Young South Australians are ditching traditional holidays and instead travelling overseas to volunteer in developing countries.
Images of famine ravaged communities and statistics of low life-expectancy, low income and poor education levels are just some of the factors inspiring this new trend.
Former UniSA student and now reception assistant at Radio Adelaide Jordan Archer embarked on a life-changing three week trip to Tanzania in November last year to teach classes at a local school and help organise a sports carnival.
“It’s given me a whole new perspective on life and made me so much more appreciative of just how lucky we are,” he said.
“My main motivation was to just truly experience what life was like for people living in Africa.”
“At the same time, however, it has made me intolerant of people in the West who seem to believe their life is terrible because they don’t have enough money to get drunk on the weekend or because their train ran five minutes late.”
This eye-opening experience has left Mr Archer keen to return to Tanzania.

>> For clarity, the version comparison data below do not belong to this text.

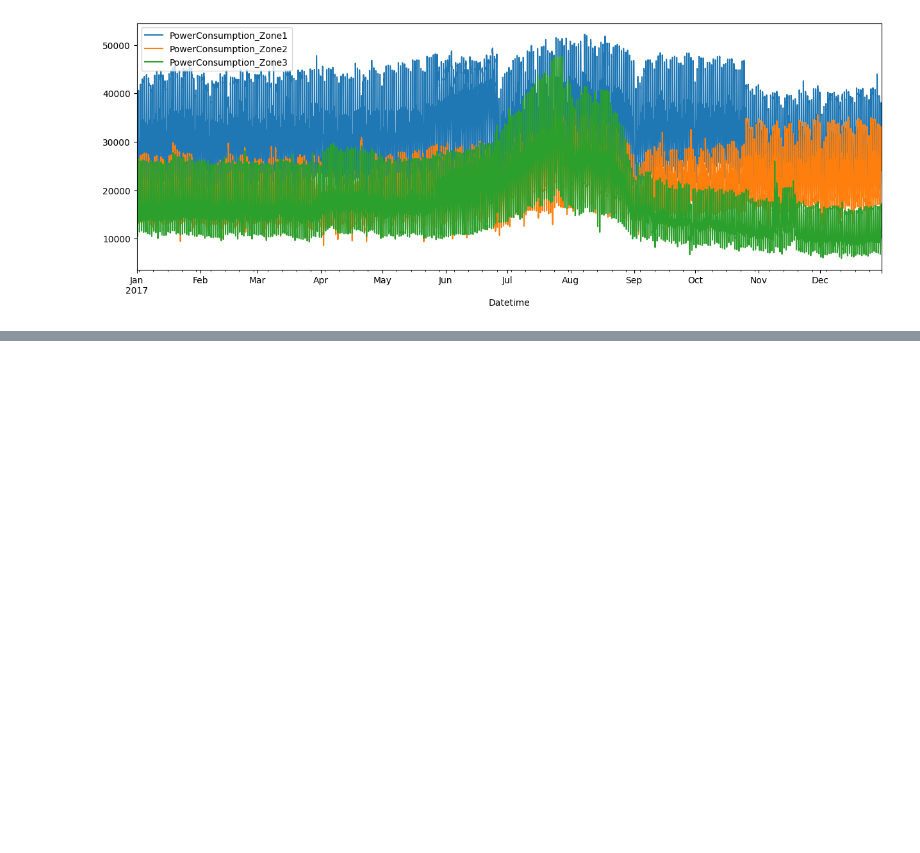
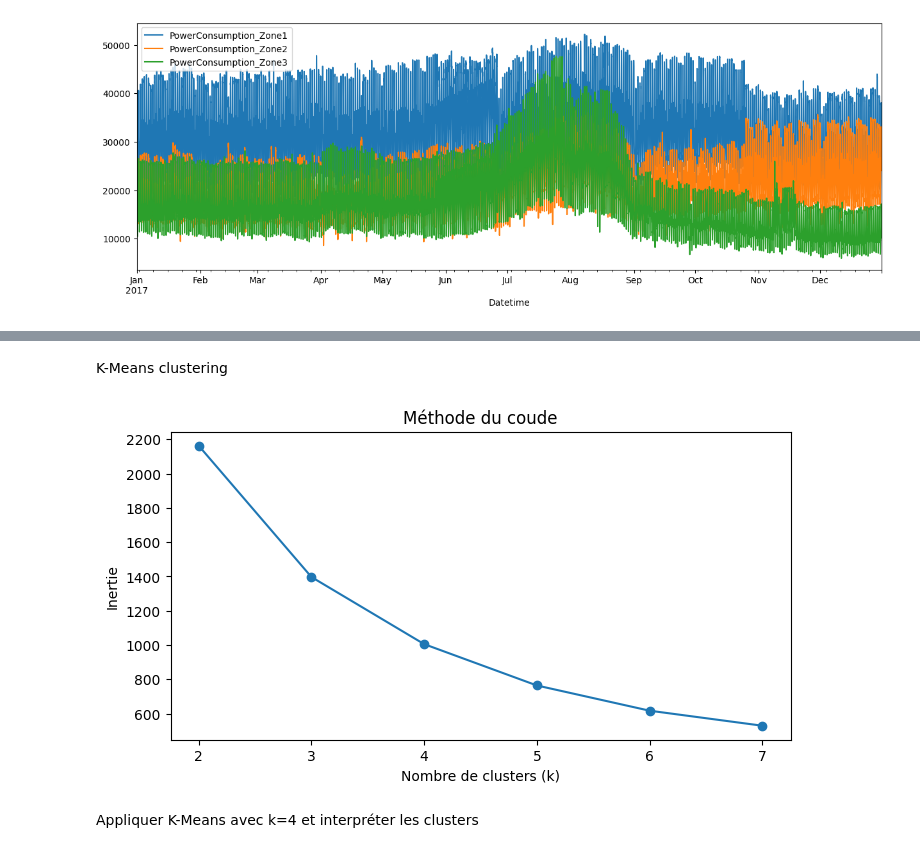
Before and after one commit to alaeazzaoui/redal-smart-platform, a Jupyter notebook: notebooks/Plateforme_Intelligente_Redal.ipynb, the cells around one changed output, grey strips where cells are left out. Cells and saved outputs as stored; diff of their text form; code cells hidden in the pictures; blank space fills up the shorter version.

```diff
--- a/notebooks/Plateforme_Intelligente_Redal.ipynb
+++ b/notebooks/Plateforme_Intelligente_Redal.ipynb
@@ -68,0 +762,19 @@ elec.set_index('Datetime')[['PowerConsumption_Zone1','PowerConsumption_Zone2','P
+# %%
+elec_renamed['date'] = elec_renamed['Datetime'].dt.date
+
+daily_list = []
+
+for zone in ['Zone A', 'Zone B', 'Zone C']:
+    daily = elec_renamed.groupby('date').agg(
+        conso_mean=(zone, 'mean'),
+        conso_std=(zone, 'std'),
+        conso_max=(zone, 'max'),
+        conso_min=(zone, 'min'),
+        incident_rate=(f'{zone}_incident', 'mean')
+    ).reset_index()
+    daily['zone'] = zone
+    daily_list.append(daily)
+
+zone_day_df = pd.concat(daily_list, ignore_index=True)
+print(zone_day_df.shape)
+print(zone_day_df.head())
@@ -68,0 +796,30 @@ elec.set_index('Datetime')[['PowerConsumption_Zone1','PowerConsumption_Zone2','P
+# %% [markdown]
+K-Means clustering
+# %%
+from sklearn.preprocessing import StandardScaler
+from sklearn.cluster import KMeans
+
+features_cluster = ['conso_mean', 'conso_std', 'conso_max', 'conso_min', 'incident_rate']
+
+X_cluster = zone_day_df[features_cluster]
+
+scaler = StandardScaler()
+X_scaled = scaler.fit_transform(X_cluster)
+
+# Test de plusieurs k pour choisir le meilleur nombre de clusters
+inertias = []
+for k in range(2, 8):
+    km = KMeans(n_clusters=k, random_state=42, n_init=10)
+    km.fit(X_scaled)
+    inertias.append(km.inertia_)
+
+plt.figure(figsize=(8,4))
+plt.plot(range(2,8), inertias, marker='o')
+plt.xlabel('Nombre de clusters (k)')
+plt.ylabel('Inertie')
+plt.title('Méthode du coude')
+plt.show()
+# %% [output]
+[figure, added]
+# %% [markdown]
+Appliquer K-Means avec k=4 et interpréter les clusters
```
Also changed, not shown: parts of 60 cells of this notebook.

“I am currently helping to pay for the university tuition of a couple of friends I made over in Tanzania, so it would be great to visit them,” he said.
Celebrating its 20th year of operation, Projects Abroad helps organise volunteering placements and internships overseas and is currently involved in 28 countries.

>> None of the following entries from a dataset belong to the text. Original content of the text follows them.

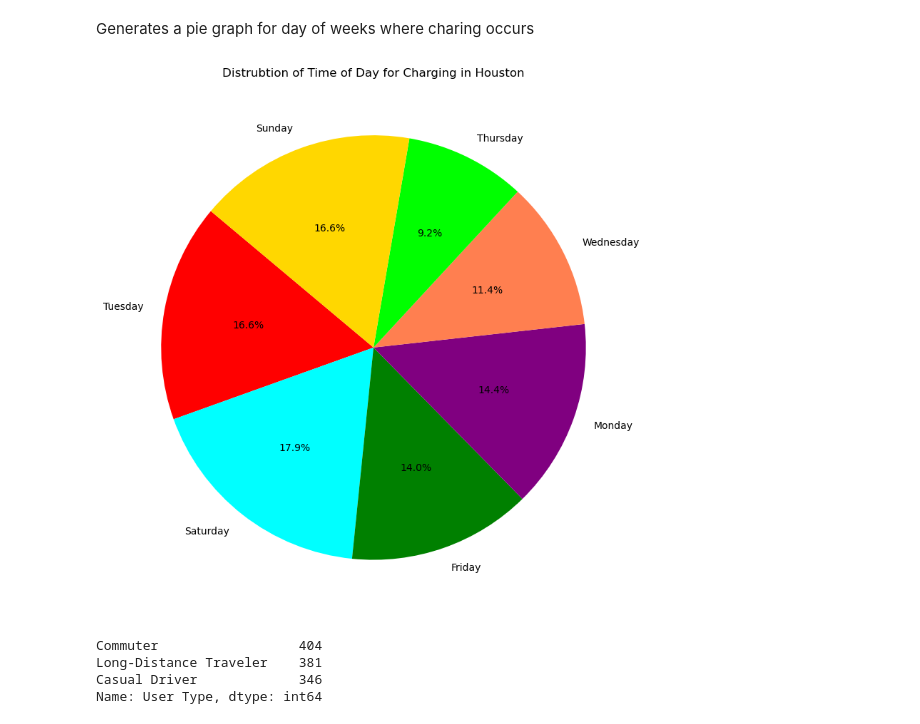
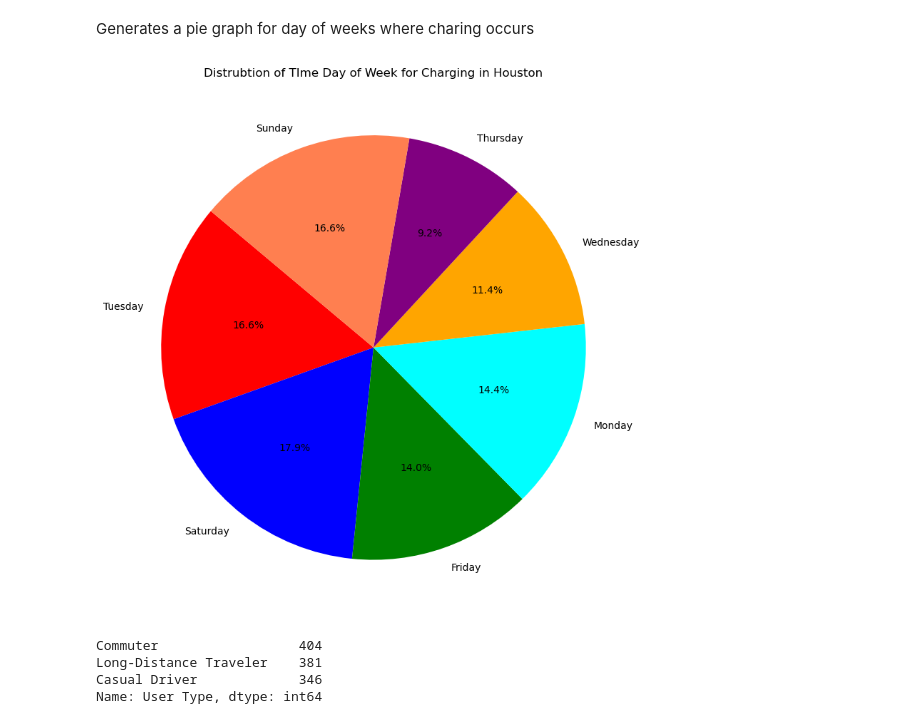
Before and after one commit to hansheng-zhang/EV-analysis, a Jupyter notebook: charger_location.ipynb, the cells around one changed output. Saved outputs shown, nothing was run; the diff lists cells and outputs as text; code cells hidden in the pictures.

```diff
--- a/charger_location.ipynb
+++ b/charger_location.ipynb
@@ -356,23 +330,9 @@ Generates a pie graph for day of weeks where charing occurs
 # %%
 loc = 'Houston'
 t_o_d = locaiton_day_of_week[loc]
-d = Counter(t_o_d)
-# Define colors and cycle through them
-colors = ['red', 'cyan', 'green', 'purple', 'coral', 'lime', 'gold']
-labels = d.keys()
-sizes = d.values()
-
-plt.figure(figsize=(8, 8))
-plt.pie(sizes, labels=labels, colors=colors, autopct='%1.1f%%', startangle=140)
-
-# Title and layout
-plt.title(f'Distrubtion of Time of Day for Charging in {loc}')
-plt.tight_layout()
-
-# Display the plot
-plt.show()
+Graphs.pie_graph(t_o_d, f'TIme Day of Week for Charging in {loc}')
 # %% [output]
-[figure, old version]
+[figure, new version]
 # %%
 # vehicle age and locaiton
 # vehicle battery start and end time based on location
```
Also changed, not shown: parts of 5 cells of this notebook.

Projects Abroad Australian office program advisor Lucy Wells said volunteers often participate because of an unselfish idea of going overseas and wanting to help.
“It’s in the media; there are these big stories about different countries that are having so many different problems,” she said.

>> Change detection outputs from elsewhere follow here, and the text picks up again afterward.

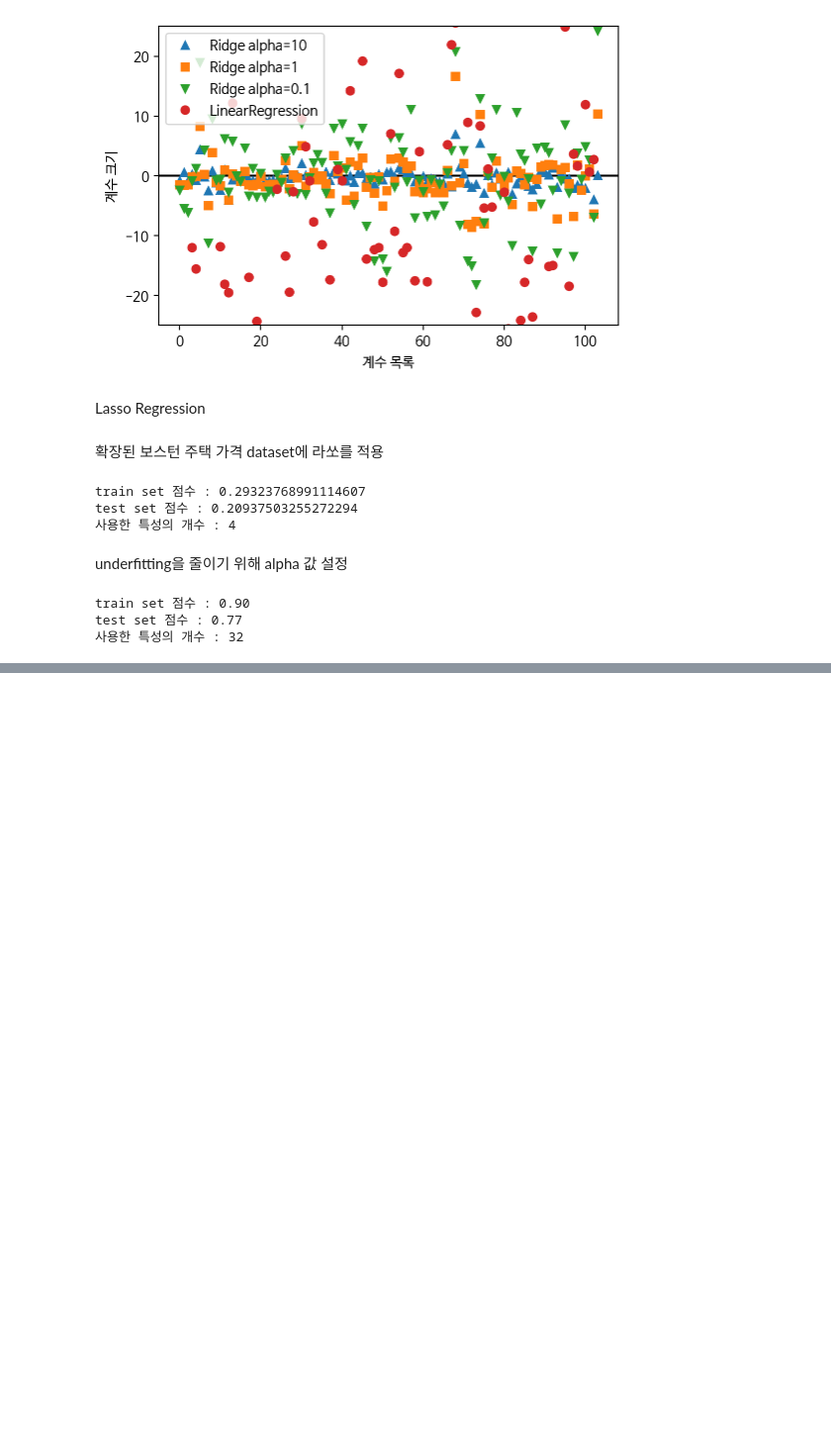
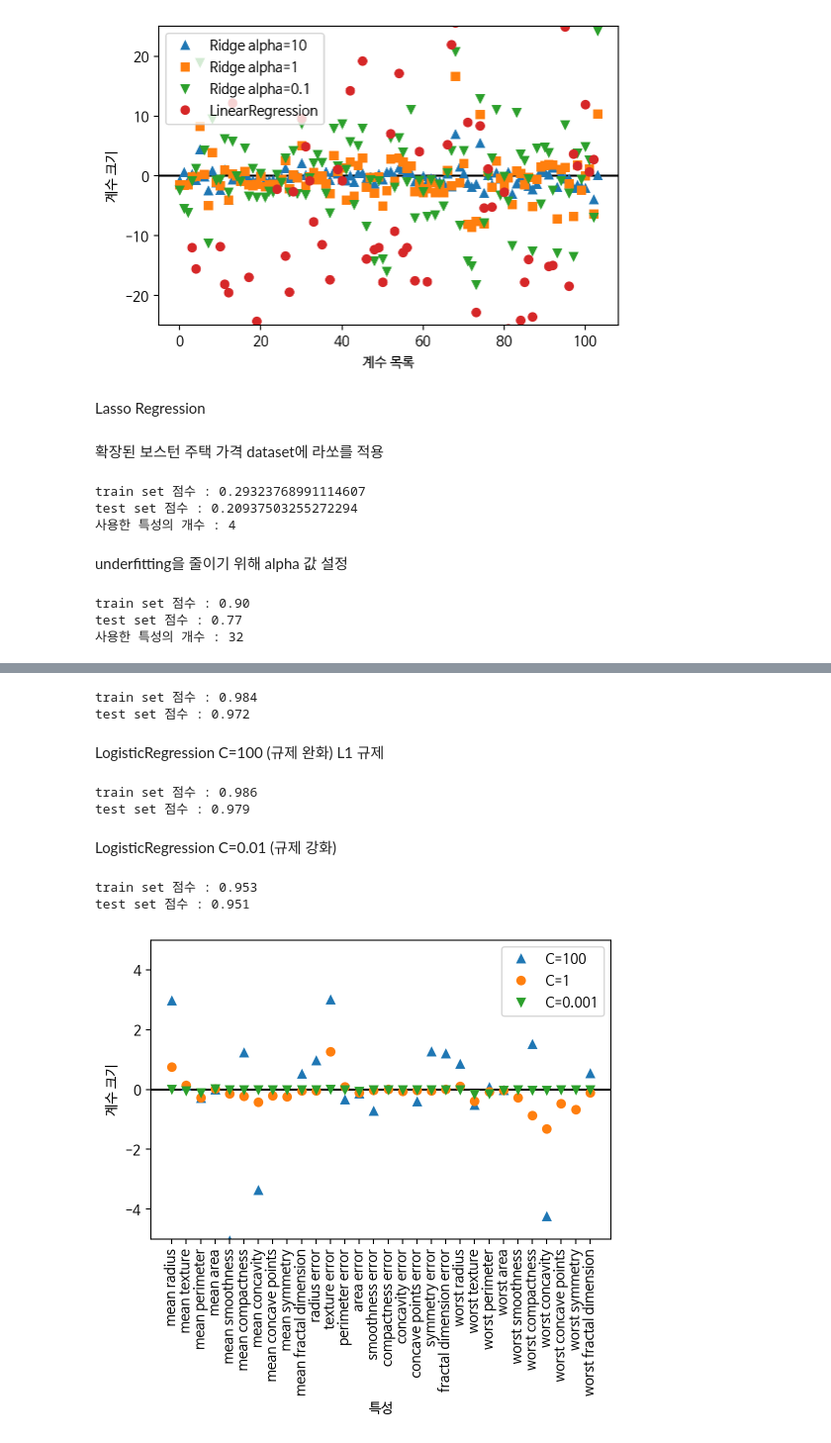
Before and after one commit to Chromis07/dataStudy, a Jupyter notebook: ML/지도학습(supervised_learning)_분류와_회귀(2).ipynb, the cells around one changed output, grey strips where cells are left out. Shown at 99% size. Drawn from its saved outputs; the diff is of its cells as text; code cells hidden in the pictures; blank space fills up the shorter version.

```diff
--- a/ML/지도학습(supervised_learning)_분류와_회귀(2).ipynb
+++ b/ML/지도학습(supervised_learning)_분류와_회귀(2).ipynb
@@ -479,0 +518,7 @@ test set 점수 : 0.77
+# %%
+from sklearn.datasets import load_breast_cancer
+from sklearn.model_selection import train_test_split
+
+# wave 데이터셋을 train set 과 test set으로 나눔 (default - test size =0.25)
+X_train, X_test, y_train, y_test = train_test_split(cancer.data, cancer.target,
+                                                    stratify=cancer.target, random_state=42)
@@ -479,0 +539,43 @@ test set 점수 : 0.77
+# %%
+logreg100 = LogisticRegression(C=100, max_iter=5000).fit(X_train, y_train) # 규제 C=100
+
+print(f"train set 점수 : {logreg100.score(X_train, y_train):.3f}")
+print(f"test set 점수 : {logreg100.score(X_test, y_test):.3f}")
+# %% [output]
+train set 점수 : 0.984
+test set 점수 : 0.972
+# %% [markdown]
+LogisticRegression C=100 (규제 완화) L1 규제
+# %%
+lr_l1 = LogisticRegression(solver='liblinear', C=100, penalty="l1", max_iter=1000).fit(X_train, y_train)
+
+print(f"train set 점수 : {lr_l1.score(X_train, y_train):.3f}")
+print(f"test set 점수 : {lr_l1.score(X_test, y_test):.3f}")
+# %% [output]
+train set 점수 : 0.986
+test set 점수 : 0.979
+# %% [markdown]
+LogisticRegression C=0.01 (규제 강화)
+# %%
+logreg001 = LogisticRegression(C=0.01, max_iter=5000).fit(X_train, y_train) # 규제 C=100
+
+print(f"train set 점수 : {logreg001.score(X_train, y_train):.3f}")
+print(f"test set 점수 : {logreg001.score(X_test, y_test):.3f}")
+# %% [output]
+train set 점수 : 0.953
+test set 점수 : 0.951
+# %%
+plt.plot(logreg100.coef_.T, '^', label="C=100")
+plt.plot(logreg.coef_.T, 'o', label="C=1")
+plt.plot(logreg001.coef_.T, 'v', label="C=0.001")
+plt.xticks(range(cancer.data.shape[1]), cancer.feature_names, rotation=90)
+xlims = plt.xlim()
+plt.hlines(0, xlims[0], xlims[1])
+plt.xlim(xlims)
+plt.ylim(-5, 5)
+plt.xlabel("특성")
+plt.ylabel("계수 크기")
+plt.legend()
+plt.show()
+# %% [output]
+[figure, added]
```
Also changed, not shown: parts of 12 cells of this notebook.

“The famine in the horn of Africa last year was huge news and people are actually hearing about it, whereas 10, 15, 20 years ago it was a lot harder to be informed.”
“Young people these days are growing up hearing about this [poverty] and they want to know how they can be part of the solution as opposed to just ignoring it.”
Projects Abroad has seen interest in its programs really grow in the last decade and has over 1000 different projects for volunteers to choose from.
“The most popular are teaching English and working with children and then on the internship side [it’s] medical internships,” Ms Wells said.
But safety concerns of overseas postings often prevent people from volunteering.
Before volunteering, Ms Wells recommends students be aware of the risks involved, get their vaccinations, do a bit of research on the culture they are going into and “take common sense along with them”.
Ms Wells encourages people interested in volunteering overseas to take up the challenge.
“I think you would be hard pressed to find a volunteer who didn’t get some kind of personal development out of their project,” she said.
Jordan Archer said those who are unsure about lending a hand overseas should start with a short placement and see how it goes.
“I think there are a lot of people who aren’t interested in volunteering that actually need to take a trip over to Africa and gain some perspective and appreciation for what they have,” he said.
Projects Abroad will be holding an information session in Adelaide on July 3.